[loj-uh, loh-jee-uh; Italian lawd-jah]
- a gallery or arcade open to the air on at least one side.
- a space within the body of a building but open to the air on one side, serving as an open-air room or as an entrance porch.
Origin of loggia
From Italian, dating back to 1735–45; see origin at lodge
Dictionary.com Unabridged Based on the Random House Unabridged Dictionary, © Random House, Inc. 2018
Examples from the Web for loggia
The company rose from their places in the Loggia, and there were greetings and introductions.The Eternal City
Gino got out a guitar and sang too, sitting out on the loggia.
They were sitting together on the loggia when the letter arrived.
The lamp was tossed across the room, out through the loggia.

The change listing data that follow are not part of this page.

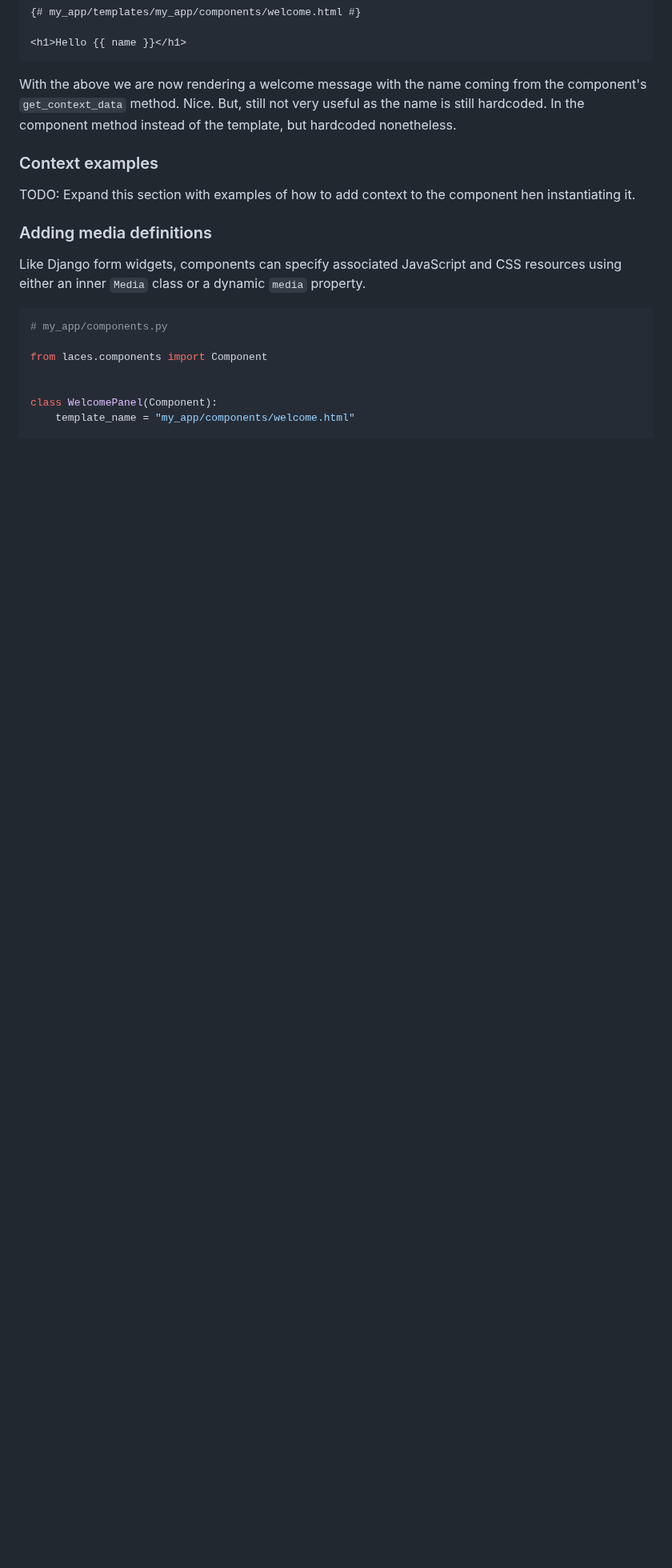
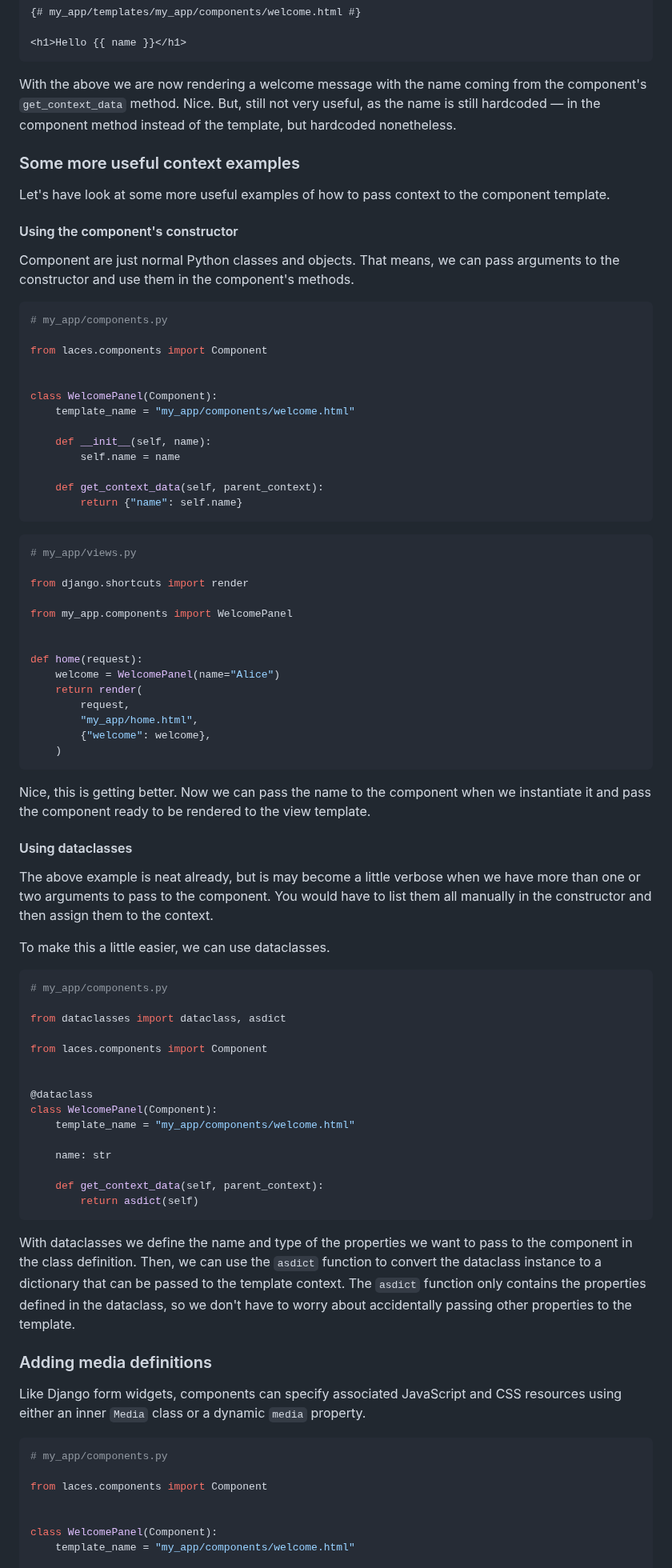
Before and after one commit to tbrlpld/laces, a Markdown page: README.md, the part around the change. Shown at 80% size. GitHub-like rendering; blank space fills up the shorter version.

Commit message:
Add sections about constructor arguments and dataclasses

````diff
--- a/README.md
+++ b/README.md
@@ -156,12 +156,81 @@ class WelcomePanel(Component):
 
 With the above we are now rendering a welcome message with the name coming from the component's `get_context_data` method.
 Nice.
-But, still not very useful as the name is still hardcoded.
-In the component method instead of the template, but hardcoded nonetheless.
+But, still not very useful, as the name is still hardcoded — in the component method instead of the template, but hardcoded nonetheless.
 
-### Context examples
+### Some more useful context examples
 
-TODO: Expand this section with examples of how to add context to the component hen instantiating it.
+Let's have look at some more useful examples of how to pass context to the component template.
+
+#### Using the component's constructor
+
+Component are just normal Python classes and objects.
+That means, we can pass arguments to the constructor and use them in the component's methods.
+
+```python
+# my_app/components.py
+
+from laces.components import Component
+
+
+class WelcomePanel(Component):
+    template_name = "my_app/components/welcome.html"
+
+    def __init__(self, name):
+        self.name = name
+
+    def get_context_data(self, parent_context):
+        return {"name": self.name}
+```
+
+```python
+# my_app/views.py
+
+from django.shortcuts import render
+
+from my_app.components import WelcomePanel
+
+
+def home(request):
+    welcome = WelcomePanel(name="Alice")
+    return render(
+        request,
+        "my_app/home.html",
+        {"welcome": welcome},
+    )
+```
+
+Nice, this is getting better.
+Now we can pass the name to the component when we instantiate it and pass the component ready to be rendered to the view template.
+
+#### Using dataclasses
+
+The above example is neat already, but is may become a little verbose when we have more than one or two arguments to pass to the component.
+You would have to list them all manually in the constructor and then assign them to the context.
+
+To make this a little easier, we can use dataclasses.
+
+```python
+# my_app/components.py
+
+from dataclasses import dataclass, asdict
+
+from laces.components import Component
+
+
+@dataclass
+class WelcomePanel(Component):
+    template_name = "my_app/components/welcome.html"
+
+    name: str
+
+    def get_context_data(self, parent_context):
+        return asdict(self)
+```
+
+With dataclasses we define the name and type of the properties we want to pass to the component in the class definition.
+Then, we can use the `asdict` function to convert the dataclass instance to a dictionary that can be passed to the template context.
+The `asdict` function only  contains the properties defined in the dataclass, so we don't have to worry about accidentally passing other properties to the template.
 
 ### Adding media definitions
 
````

I went towards the house and in the loggia came face to face with Cosimo.The Strolling Saint
- a covered area on the side of a building, esp one that serves as a porch
- an open balcony in a theatre
C17: Italian, from French loge. See lodge
Collins English Dictionary - Complete & Unabridged 2012 Digital Edition © William Collins Sons & Co. Ltd. 1979, 1986 © HarperCollins Publishers 1998, 2000, 2003, 2005, 2006, 2007, 2009, 2012
Word Origin and History for loggia
"roofed galley used as an open-air room," 1742, from Italian loggia, from French loge (see lodge (n.)).
Online Etymology Dictionary, © 2010 Douglas Harper